Ssentoogo was at one time so discouraged by this discrimination that he wrote to the Ugandan government, requesting to be transferred to another college.
He got no response. Thereafter, he vowed to continue with the struggle, whatever the cost.
At one time, he had to arrange with a Goan student, to assist him in the technical drawing subject, where he was not competent. Ssentoogo would pay for this service with a percentage of his allowance.
Despite these challenges, Ssentoogoâ€™s determination to accomplish his mission prevailed. He finished the first part of the course in Nairobi and proceeded to London Polytechnic and later University College, London, where he did the final part of the course. He later joined the University of New Castle, where he did a post-graduate course in town and country planning.
On completion of the course, Ssentoogo embarked on a successful and admirable career, which disproved the predictions of his teachers.
He clearly projected his power of creativity and professional expertise in the beautiful architectural designs of his building projects. These include State House Entebbe, Statistics House, Sheraton Kampala Hotel, Communications House, Workersâ€™ House, East African Development Bank, Bank of Uganda and the head offices of the National Social Security Fund and Centenary Bank.
Prof. Joseph Mukiibi, a contemporary of Ssentoogo, says of his architectural works: â€œSsentoogoâ€™s works reflect his love for beauty. His buildings are not simply boxes but have character. They talk to you from a distance and welcome you to discover them.â€
Ssentoogo says architecture is about harmony, which is why it is similar to music.
â€œArchitecture is a creation of the mind, which is translated into physical form. The duty of architects is to arrange illogical sequences into a logical sequence.â€

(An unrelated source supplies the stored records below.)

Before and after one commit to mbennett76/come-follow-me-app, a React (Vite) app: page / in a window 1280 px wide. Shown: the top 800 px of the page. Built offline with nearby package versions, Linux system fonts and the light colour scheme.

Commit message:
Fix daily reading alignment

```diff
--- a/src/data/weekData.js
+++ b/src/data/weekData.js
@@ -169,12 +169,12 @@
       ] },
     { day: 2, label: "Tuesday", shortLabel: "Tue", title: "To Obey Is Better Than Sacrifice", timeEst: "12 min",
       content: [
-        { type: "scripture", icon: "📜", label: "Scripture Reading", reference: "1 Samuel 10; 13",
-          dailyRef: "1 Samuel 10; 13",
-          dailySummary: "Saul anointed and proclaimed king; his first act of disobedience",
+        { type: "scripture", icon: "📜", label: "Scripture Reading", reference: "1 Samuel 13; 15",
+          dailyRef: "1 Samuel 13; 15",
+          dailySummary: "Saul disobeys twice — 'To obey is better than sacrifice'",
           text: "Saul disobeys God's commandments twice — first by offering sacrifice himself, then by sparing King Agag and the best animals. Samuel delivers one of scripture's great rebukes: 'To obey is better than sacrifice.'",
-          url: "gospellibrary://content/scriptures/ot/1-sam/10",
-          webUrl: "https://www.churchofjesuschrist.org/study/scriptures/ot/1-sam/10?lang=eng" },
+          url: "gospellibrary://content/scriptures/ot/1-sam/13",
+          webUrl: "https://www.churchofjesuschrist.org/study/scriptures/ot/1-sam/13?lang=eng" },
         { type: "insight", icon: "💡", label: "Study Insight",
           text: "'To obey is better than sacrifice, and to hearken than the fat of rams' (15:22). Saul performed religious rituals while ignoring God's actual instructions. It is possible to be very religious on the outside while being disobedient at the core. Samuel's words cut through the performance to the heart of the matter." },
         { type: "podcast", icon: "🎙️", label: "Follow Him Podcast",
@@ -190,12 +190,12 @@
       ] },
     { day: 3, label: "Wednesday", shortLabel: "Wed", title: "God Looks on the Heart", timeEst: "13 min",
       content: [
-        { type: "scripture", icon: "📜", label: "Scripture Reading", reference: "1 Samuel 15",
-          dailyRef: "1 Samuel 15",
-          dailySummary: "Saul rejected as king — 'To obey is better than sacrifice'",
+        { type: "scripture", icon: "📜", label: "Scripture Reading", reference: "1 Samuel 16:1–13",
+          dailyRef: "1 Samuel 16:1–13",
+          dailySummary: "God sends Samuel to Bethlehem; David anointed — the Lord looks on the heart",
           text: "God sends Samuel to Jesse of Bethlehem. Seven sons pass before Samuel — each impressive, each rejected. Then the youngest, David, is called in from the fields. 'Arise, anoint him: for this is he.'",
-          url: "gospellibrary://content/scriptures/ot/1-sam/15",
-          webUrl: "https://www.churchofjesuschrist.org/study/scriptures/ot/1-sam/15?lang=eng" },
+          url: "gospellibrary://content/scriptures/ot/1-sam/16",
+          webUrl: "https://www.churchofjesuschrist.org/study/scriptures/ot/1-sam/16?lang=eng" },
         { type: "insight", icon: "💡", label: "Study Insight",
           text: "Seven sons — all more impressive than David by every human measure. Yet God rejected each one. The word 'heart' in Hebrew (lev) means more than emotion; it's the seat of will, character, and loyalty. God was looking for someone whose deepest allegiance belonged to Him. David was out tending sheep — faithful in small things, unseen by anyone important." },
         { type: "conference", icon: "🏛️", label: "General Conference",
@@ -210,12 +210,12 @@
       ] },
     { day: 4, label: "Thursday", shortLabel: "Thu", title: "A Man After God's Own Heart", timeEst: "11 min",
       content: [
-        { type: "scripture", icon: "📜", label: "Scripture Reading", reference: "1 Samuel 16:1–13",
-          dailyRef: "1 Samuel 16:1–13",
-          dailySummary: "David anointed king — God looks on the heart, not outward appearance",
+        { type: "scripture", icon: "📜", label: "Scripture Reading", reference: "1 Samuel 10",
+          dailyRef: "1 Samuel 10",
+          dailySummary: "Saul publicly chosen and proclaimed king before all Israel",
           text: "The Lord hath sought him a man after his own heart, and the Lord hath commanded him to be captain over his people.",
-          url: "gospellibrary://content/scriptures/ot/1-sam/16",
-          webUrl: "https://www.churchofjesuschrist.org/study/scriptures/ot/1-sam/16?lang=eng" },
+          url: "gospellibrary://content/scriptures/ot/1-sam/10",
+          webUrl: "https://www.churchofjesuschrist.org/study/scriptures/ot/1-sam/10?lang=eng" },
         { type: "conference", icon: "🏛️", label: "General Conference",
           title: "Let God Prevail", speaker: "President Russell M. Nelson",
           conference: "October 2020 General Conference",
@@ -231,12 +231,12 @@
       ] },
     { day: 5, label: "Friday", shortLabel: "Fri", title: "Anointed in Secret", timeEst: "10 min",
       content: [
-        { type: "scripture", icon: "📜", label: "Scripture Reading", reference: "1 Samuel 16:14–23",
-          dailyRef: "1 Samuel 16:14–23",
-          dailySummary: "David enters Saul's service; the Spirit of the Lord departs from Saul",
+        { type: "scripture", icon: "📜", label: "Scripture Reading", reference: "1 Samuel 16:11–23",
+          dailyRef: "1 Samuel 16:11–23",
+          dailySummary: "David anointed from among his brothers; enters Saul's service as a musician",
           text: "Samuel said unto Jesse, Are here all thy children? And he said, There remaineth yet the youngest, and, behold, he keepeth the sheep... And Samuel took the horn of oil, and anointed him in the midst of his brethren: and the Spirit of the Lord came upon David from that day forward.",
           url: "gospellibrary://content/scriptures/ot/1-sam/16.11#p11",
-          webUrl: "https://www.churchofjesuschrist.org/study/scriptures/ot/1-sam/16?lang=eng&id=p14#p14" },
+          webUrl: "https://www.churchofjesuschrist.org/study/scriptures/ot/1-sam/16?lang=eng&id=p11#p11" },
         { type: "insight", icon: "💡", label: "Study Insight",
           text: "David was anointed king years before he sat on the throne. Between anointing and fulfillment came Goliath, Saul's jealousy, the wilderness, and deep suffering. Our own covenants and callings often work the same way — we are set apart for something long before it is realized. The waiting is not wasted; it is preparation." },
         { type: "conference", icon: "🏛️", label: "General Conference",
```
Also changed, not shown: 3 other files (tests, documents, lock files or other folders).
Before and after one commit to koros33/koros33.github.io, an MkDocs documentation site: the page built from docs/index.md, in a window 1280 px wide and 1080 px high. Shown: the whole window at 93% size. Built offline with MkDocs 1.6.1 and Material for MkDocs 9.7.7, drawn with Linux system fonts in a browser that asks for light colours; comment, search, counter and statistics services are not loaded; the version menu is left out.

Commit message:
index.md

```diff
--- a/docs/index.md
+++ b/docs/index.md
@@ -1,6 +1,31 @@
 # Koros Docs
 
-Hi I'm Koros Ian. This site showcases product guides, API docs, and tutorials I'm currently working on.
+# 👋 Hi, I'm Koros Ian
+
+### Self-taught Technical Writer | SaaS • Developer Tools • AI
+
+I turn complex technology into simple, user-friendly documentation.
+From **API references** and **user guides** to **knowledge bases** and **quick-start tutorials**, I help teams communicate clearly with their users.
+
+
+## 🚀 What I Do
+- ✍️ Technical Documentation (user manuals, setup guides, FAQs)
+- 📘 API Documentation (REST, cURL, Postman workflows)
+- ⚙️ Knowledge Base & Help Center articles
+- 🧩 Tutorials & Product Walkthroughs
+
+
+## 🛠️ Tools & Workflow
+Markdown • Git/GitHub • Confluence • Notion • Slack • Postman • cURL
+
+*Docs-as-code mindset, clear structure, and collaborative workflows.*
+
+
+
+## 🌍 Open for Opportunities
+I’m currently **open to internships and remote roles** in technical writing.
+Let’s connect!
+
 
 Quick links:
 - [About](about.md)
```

â€œLike harmonious music that is appreciated by all people, the elements of architecture must work in harmony and also have the power to impress every-body, literate or not,â€ Ssentoogo explains. As an architect, he works with structural, civil and electrical engineers and contractors to design his creations.
Away from architecture, Ssentoogo enjoys reading, watching sports and listening to current affairs on the BBC. He is passionate about the English soccer team, Liverpool and wrestling.
Ssentoogo is married to Mildred Warugaba and the couple has 10 children. He is nationalistic and has a strong passion for democratic governance and justice. He considers himself a good time manager, outspoken and sociable, but will not tolerate fools.
The Association of the Old Boys of St. Maryâ€™s College Kisubi recently gave Ssentoogo the meritorious award of the association, in recognition of his contribution to the development of Uganda and Africa, through architecture.
Ssentoogo Fact File
The architect behind Kampalaâ€™s Statistics, Workersâ€™ houses